_Task instructions_. Read through the entries below and copy each line where "have" turns up.
++++++++++++++++++++
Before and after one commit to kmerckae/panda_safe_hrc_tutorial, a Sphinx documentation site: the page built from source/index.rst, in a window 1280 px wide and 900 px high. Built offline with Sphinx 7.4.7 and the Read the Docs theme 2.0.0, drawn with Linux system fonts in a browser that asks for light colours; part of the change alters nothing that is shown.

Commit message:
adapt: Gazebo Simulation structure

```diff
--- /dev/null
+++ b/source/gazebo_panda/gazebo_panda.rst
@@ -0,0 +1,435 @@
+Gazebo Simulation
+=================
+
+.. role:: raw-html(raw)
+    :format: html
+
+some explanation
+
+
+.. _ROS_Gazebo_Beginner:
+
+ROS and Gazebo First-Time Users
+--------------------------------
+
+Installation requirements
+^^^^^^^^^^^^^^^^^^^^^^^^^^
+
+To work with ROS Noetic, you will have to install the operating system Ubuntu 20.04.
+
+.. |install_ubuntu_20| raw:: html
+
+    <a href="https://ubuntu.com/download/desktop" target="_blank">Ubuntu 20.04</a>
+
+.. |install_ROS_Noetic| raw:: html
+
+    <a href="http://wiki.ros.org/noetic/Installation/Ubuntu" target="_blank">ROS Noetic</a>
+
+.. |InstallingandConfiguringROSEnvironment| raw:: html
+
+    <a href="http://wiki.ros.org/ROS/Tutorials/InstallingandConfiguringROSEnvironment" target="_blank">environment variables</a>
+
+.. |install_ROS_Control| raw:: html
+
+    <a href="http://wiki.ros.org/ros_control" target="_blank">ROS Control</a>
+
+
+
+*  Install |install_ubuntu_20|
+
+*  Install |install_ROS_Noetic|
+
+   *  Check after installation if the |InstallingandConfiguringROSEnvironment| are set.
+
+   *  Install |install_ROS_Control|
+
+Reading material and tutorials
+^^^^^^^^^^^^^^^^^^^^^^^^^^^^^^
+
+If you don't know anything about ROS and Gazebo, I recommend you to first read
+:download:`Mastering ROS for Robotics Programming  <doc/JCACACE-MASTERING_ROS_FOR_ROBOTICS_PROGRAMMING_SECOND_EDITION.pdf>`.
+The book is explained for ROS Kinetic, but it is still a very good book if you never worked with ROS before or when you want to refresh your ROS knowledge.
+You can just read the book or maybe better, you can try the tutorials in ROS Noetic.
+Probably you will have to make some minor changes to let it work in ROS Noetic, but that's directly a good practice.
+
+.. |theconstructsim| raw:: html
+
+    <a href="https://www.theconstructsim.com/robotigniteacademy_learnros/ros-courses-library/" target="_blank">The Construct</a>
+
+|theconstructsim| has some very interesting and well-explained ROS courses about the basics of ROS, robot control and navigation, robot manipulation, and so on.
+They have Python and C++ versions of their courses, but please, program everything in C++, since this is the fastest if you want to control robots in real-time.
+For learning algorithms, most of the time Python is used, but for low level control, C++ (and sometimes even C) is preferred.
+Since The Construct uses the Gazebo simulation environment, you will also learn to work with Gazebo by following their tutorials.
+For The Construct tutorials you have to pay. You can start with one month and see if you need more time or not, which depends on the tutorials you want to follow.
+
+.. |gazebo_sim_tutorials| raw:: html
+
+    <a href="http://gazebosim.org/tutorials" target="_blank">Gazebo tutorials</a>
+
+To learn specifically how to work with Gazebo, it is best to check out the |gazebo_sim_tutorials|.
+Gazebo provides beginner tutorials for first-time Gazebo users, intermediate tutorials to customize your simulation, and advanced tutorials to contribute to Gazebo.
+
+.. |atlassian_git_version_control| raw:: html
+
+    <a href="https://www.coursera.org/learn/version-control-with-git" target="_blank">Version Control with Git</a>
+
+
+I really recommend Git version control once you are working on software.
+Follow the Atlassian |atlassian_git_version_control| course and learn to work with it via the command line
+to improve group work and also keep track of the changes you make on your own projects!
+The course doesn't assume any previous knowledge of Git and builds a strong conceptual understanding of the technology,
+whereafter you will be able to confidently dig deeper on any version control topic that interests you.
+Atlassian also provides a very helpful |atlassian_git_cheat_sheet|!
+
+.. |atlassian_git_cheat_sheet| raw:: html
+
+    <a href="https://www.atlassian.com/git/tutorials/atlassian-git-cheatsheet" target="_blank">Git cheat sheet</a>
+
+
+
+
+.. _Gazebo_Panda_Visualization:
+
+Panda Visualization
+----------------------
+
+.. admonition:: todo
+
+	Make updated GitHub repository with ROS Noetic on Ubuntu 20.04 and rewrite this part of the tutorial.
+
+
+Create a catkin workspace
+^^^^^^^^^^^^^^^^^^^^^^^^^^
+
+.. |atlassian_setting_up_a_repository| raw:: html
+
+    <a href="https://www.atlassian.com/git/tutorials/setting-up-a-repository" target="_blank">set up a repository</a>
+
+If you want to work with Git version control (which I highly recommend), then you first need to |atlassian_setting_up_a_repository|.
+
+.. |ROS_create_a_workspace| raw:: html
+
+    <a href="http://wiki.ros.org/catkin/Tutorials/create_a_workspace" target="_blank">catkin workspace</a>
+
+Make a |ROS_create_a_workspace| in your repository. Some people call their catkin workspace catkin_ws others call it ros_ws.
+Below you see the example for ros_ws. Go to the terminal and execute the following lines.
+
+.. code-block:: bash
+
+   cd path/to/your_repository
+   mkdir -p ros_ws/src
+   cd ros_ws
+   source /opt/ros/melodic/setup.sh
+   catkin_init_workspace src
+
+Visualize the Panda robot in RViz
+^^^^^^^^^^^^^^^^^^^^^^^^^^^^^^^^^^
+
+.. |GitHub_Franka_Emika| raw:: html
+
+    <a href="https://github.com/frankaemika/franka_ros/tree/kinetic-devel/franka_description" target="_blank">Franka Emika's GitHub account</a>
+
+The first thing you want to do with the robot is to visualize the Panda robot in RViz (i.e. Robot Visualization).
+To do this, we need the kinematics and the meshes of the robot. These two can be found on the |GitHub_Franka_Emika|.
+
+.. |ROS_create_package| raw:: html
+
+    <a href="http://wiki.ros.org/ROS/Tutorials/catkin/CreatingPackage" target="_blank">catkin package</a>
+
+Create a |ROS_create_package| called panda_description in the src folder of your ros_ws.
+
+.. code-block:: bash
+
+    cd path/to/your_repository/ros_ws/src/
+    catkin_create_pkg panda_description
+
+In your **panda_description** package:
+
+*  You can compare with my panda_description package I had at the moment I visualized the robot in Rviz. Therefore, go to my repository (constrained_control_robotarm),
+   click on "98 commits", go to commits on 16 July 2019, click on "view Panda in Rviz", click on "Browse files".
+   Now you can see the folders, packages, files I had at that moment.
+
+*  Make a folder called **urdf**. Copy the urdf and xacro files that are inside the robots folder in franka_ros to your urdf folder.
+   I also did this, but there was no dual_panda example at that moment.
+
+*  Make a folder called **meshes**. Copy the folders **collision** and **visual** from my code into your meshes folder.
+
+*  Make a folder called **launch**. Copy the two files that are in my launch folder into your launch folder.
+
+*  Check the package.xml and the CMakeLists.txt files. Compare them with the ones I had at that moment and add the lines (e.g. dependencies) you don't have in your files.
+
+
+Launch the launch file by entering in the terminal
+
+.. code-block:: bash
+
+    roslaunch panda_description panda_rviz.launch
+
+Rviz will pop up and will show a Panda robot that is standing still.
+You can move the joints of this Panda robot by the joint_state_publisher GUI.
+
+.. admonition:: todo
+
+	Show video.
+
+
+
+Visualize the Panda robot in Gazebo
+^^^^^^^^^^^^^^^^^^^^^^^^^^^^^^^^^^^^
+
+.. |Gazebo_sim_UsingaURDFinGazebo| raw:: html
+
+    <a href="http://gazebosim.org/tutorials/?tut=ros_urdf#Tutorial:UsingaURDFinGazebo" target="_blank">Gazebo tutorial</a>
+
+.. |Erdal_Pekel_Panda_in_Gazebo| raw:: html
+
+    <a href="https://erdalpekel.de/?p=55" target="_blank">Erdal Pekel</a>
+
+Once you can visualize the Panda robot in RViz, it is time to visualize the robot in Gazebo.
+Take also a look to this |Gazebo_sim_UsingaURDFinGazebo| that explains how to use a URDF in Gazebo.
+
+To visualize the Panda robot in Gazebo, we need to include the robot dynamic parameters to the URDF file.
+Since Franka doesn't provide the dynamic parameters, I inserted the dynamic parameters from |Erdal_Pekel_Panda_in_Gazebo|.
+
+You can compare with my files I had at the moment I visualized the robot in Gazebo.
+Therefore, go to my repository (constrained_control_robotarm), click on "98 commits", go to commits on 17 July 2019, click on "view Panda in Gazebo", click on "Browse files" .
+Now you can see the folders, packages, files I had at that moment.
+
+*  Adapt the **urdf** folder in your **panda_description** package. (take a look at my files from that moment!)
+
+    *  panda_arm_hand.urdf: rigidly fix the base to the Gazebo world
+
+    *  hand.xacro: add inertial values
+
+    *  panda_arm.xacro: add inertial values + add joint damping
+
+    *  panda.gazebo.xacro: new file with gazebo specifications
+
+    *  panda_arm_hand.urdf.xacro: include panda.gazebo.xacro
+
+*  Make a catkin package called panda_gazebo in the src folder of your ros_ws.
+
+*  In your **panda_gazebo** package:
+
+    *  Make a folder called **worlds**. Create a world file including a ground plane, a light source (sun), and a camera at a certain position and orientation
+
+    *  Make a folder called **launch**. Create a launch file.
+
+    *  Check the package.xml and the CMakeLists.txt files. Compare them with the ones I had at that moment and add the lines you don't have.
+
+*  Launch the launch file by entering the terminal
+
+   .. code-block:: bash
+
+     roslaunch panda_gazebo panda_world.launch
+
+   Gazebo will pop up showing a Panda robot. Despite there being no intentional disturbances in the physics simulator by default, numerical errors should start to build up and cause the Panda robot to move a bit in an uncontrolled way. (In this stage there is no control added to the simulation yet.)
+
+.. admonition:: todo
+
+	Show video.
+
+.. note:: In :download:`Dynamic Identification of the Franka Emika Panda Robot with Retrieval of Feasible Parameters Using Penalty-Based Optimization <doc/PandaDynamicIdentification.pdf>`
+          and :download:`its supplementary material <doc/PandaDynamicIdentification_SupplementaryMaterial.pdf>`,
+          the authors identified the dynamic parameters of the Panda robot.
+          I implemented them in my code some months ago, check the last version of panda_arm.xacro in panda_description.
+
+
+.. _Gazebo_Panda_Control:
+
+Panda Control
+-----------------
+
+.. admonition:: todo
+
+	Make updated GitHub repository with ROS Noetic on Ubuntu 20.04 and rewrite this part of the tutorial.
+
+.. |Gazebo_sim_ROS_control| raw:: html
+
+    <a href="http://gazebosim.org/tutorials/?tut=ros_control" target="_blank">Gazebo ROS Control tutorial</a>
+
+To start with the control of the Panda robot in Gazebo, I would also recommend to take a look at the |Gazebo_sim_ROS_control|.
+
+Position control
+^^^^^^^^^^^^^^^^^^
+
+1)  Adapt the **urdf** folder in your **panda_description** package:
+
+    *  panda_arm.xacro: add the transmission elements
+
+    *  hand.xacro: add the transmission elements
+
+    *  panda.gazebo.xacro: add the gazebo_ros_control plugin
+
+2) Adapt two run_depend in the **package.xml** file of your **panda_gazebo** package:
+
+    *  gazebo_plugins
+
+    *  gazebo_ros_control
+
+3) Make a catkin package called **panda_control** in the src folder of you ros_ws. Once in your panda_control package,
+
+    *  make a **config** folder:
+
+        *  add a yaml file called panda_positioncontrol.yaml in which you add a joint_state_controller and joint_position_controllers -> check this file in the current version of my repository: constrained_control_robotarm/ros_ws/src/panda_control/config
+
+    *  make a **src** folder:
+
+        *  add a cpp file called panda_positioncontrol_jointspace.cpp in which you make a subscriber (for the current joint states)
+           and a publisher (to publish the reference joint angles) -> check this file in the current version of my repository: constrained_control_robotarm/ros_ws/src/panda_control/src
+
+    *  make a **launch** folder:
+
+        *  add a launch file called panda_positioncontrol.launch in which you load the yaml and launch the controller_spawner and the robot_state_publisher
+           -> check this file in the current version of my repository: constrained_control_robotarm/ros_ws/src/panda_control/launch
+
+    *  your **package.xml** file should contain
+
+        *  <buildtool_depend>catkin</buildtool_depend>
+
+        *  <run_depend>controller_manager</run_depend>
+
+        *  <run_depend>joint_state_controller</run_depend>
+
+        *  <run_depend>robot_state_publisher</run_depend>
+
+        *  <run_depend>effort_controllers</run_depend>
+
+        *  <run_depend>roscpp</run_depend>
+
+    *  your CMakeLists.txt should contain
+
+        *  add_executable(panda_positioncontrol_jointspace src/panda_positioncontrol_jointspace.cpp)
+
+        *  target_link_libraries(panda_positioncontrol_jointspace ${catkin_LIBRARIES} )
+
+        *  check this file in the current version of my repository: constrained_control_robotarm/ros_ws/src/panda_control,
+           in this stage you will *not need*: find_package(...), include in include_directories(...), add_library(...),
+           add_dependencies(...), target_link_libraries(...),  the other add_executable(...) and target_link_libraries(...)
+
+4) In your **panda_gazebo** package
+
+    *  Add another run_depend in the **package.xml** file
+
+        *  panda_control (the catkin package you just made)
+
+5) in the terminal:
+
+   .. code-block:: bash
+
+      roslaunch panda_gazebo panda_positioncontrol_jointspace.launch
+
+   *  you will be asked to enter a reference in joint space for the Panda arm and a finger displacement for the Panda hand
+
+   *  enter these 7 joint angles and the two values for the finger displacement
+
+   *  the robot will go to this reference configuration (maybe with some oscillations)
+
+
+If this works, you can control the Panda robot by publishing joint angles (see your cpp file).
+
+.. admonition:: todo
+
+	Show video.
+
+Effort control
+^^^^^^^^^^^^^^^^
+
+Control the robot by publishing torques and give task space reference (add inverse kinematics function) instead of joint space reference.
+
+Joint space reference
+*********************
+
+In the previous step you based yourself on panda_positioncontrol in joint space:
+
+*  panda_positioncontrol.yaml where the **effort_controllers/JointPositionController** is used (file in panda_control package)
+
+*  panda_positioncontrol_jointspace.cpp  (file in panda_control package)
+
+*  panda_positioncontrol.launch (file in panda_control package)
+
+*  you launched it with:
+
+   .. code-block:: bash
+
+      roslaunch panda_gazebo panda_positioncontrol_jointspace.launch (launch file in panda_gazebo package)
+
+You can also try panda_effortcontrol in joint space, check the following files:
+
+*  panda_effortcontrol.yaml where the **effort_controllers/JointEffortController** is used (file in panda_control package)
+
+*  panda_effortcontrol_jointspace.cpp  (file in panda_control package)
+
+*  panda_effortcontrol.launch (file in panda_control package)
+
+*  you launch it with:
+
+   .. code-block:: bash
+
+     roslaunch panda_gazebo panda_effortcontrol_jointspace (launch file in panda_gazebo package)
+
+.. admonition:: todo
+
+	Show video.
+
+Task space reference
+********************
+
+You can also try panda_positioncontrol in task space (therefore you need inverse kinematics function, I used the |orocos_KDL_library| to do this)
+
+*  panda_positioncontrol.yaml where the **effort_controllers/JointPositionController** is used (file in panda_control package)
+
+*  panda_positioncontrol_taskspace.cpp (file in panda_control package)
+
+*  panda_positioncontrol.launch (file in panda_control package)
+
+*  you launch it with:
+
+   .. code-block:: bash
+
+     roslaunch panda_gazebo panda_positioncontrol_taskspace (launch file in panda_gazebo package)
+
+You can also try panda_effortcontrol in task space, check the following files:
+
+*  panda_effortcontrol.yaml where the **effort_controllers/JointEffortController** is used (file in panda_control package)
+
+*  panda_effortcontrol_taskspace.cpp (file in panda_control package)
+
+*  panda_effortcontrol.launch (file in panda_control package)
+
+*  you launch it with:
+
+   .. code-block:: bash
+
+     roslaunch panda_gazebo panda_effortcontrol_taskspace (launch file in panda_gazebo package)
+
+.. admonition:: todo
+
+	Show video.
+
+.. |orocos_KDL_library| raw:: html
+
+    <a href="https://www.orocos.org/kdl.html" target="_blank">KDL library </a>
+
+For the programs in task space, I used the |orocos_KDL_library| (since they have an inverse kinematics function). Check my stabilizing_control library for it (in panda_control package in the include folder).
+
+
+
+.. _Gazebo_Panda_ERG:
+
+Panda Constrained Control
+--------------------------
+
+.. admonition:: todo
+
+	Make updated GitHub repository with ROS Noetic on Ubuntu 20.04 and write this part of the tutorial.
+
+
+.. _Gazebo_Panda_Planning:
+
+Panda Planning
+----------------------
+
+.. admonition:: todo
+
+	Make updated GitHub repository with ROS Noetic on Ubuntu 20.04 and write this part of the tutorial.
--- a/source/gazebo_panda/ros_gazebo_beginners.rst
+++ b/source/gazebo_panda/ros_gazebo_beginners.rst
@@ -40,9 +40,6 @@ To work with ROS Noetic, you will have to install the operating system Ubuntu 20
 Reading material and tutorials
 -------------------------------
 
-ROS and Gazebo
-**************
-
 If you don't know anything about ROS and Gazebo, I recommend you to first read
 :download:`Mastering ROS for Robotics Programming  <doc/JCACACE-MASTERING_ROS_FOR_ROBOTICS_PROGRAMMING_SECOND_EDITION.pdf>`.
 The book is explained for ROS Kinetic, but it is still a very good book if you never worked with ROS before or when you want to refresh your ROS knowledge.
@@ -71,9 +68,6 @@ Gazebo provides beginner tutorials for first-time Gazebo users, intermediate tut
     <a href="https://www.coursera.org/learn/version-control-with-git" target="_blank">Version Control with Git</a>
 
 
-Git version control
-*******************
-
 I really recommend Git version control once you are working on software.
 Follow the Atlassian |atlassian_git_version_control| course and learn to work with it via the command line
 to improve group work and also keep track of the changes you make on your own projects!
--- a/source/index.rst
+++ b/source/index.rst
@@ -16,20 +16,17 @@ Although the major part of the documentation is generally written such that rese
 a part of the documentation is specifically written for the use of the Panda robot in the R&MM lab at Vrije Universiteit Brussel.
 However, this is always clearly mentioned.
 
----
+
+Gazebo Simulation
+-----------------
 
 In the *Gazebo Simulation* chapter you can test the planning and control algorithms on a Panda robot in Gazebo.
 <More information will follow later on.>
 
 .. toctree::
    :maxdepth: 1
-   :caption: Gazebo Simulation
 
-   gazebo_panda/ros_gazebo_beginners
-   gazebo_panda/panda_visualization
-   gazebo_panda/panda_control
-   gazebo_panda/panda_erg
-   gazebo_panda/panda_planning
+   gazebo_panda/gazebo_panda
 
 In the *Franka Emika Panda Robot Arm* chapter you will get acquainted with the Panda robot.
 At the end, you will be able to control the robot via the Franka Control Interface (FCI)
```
++++++++++++++++++++
_Answer to this task_.
+To work with ROS Noetic, you will have to install the operating system Ubuntu 20.04.
+Probably you will have to make some minor changes to let it work in ROS Noetic, but that's directly a good practice.
+They have Python and C++ versions of their courses, but please, program everything in C++, since this is the fastest if you want to control robots in real-time.
+For The Construct tutorials you have to pay. You can start with one month and see if you need more time or not, which depends on the tutorials you want to follow.
+*  Check the package.xml and the CMakeLists.txt files. Compare them with the ones I had at that moment and add the lines (e.g. dependencies) you don't have in your files.
+    *  Check the package.xml and the CMakeLists.txt files. Compare them with the ones I had at that moment and add the lines you don't have.
+For the programs in task space, I used the |orocos_KDL_library| (since they have an inverse kinematics function). Check my stabilizing_control library for it (in panda_control package in the include folder).
@@ -40,9 +40,6 @@ To work with ROS Noetic, you will have to install the operating system Ubuntu 20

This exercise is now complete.